The two above may seem to have a leg up to fans but there are many others out there that deserve an opportunity, or are qualified for the position that should be considered. A few of these, also have ties to St. Lawrence.
Current Quinnipiac Associate coach
No open head coaching position in the ECAC, or for that matter in the east, should go without mentioning Quinnipiac’s Bill Riga. Riga has been the catalyst of QU’s recent success, as the recruiting coordinator for the Bobcats and an associate coach for Rand Pecknold. He is everything SLU would want in a coach, less the lack of connection to Canton and the North Country. Riga deserves a chance at a job and seemingly every job these days has him mentioned.
Current Providence Assistant, Former SLU Assistant
Mayotte is a former SLU assistant and an alum of Union.. He is young and would bring a ton of energy to the position. He is also wealth of knowledge and a rising star among college hockey coaches. He has been working under arguably the best coach in college hockey right now, Nate Leaman, at Providence. This experience has probably prepared him for a shot. He would become one of the youngest coaches in division I, at 33 years old. If chosen and successful this choice has a chance to be long lasting. Whether or not Mayotte is fully ready is probably up for debate.
Former Clarkson Coach, Current Charlotte Checkers (AHL) Head Coach
Dave Starman of CBS-Sports brought this name up yesterday in a tweet and on Ken Schott’s, Slapschotts’s, radio show.I really had to think about it, actually, but I have decided to include him. He has a great resume, but I am not sure he would come back to the college game. Although, at 59, it may be enticing to get closer to home approaching retirement. His wife is also a judge in Massena, NY area, so it wouldn’t be far fetched to think he would consider it. With the success he has had at every level, if he is interested, he should definitely be considered a favorite.

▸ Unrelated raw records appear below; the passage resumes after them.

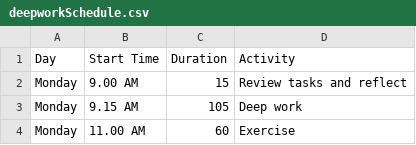
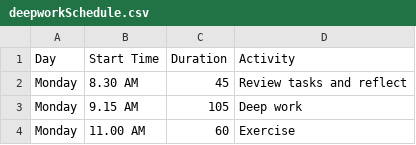
Before and after one commit to jonesor/OwenMisc, a CSV file: data/deepworkSchedule.csv, drawn as a sheet; only a part is shown.

Commit message:
Update deepworkSchedule.csv

```diff
--- a/data/deepworkSchedule.csv
+++ b/data/deepworkSchedule.csv
@@ -1,3 +1,3 @@
 Day,Start Time,Duration,Activity
-Monday,9.00 AM,15,Review tasks and reflect
+Monday,8.30 AM,45,Review tasks and reflect
 Monday,9.15 AM,105,Deep work
```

In recent years, another AHL head coach, Mike Havilland, has come back to coach the college game. He coaches at Colorado College. Morris’ local roots would be a big plus and he was also an assistant at SLU for three seasons in the mid-80’s before leading Clarkson to its glory days. At Clarkson, Morris had a 306-156-42 record, led the Golden Knights to a frozen four and nine NCAA tournaments in 14 seasons. As if the SLU/Clarkson rivalry needed any more bad blood, this might just give it an extra edge.
This could be one of many names that could surface in the coming weeks, but then again it could possibly come with baggage if he is chosen; his ending at Clarkson was interesting at best. I would read this piece from editor, Adam Wodon, to get an idea how it ended. If anyone knows how to recruit in the North Country, it would be Morris. The more I think about this one, the more I think it is more than a remote possibility.
Current Clarkson Womens Coach, SLU alum
Although I think this one is unlikely, there is no denying what Desrosiers has done at Clarkson with the women’s hockey program. He was the co-head coach there with his wife, Shannon, for six years and the last two he has taken on full responsibility of that program. Under his tutelage, the Golden Knights are 188-84-35. Although he played professionally and four years at SLU, Desrosiers has never coached in a mens’ program. Whether or not Desrosiers would leave what he built at Clarkson is probably up in the air. I will say this one is probably unlikely.
One other name I have heard thrown around is George Roll, who much like Morris had a rocky ending at Clarkson. Roll is currently coach of Division III Nazareth. He might be a long shot, but who knows. He had some success at Clarkson, until his ending there. Paul Pearl is also a name that pops up in all these coaching searches these days. The Harvard Associate coach left Holy Cross a couple years back and took a demotion in the process, going from Head Coach to associate coach. I just can’t see him going to the North Country.
Whatever SLU does, there will be options. It is a great job, with a great old barn and at the moment the program is heading in the right direction. The opportunity for quick success was left by Carvel.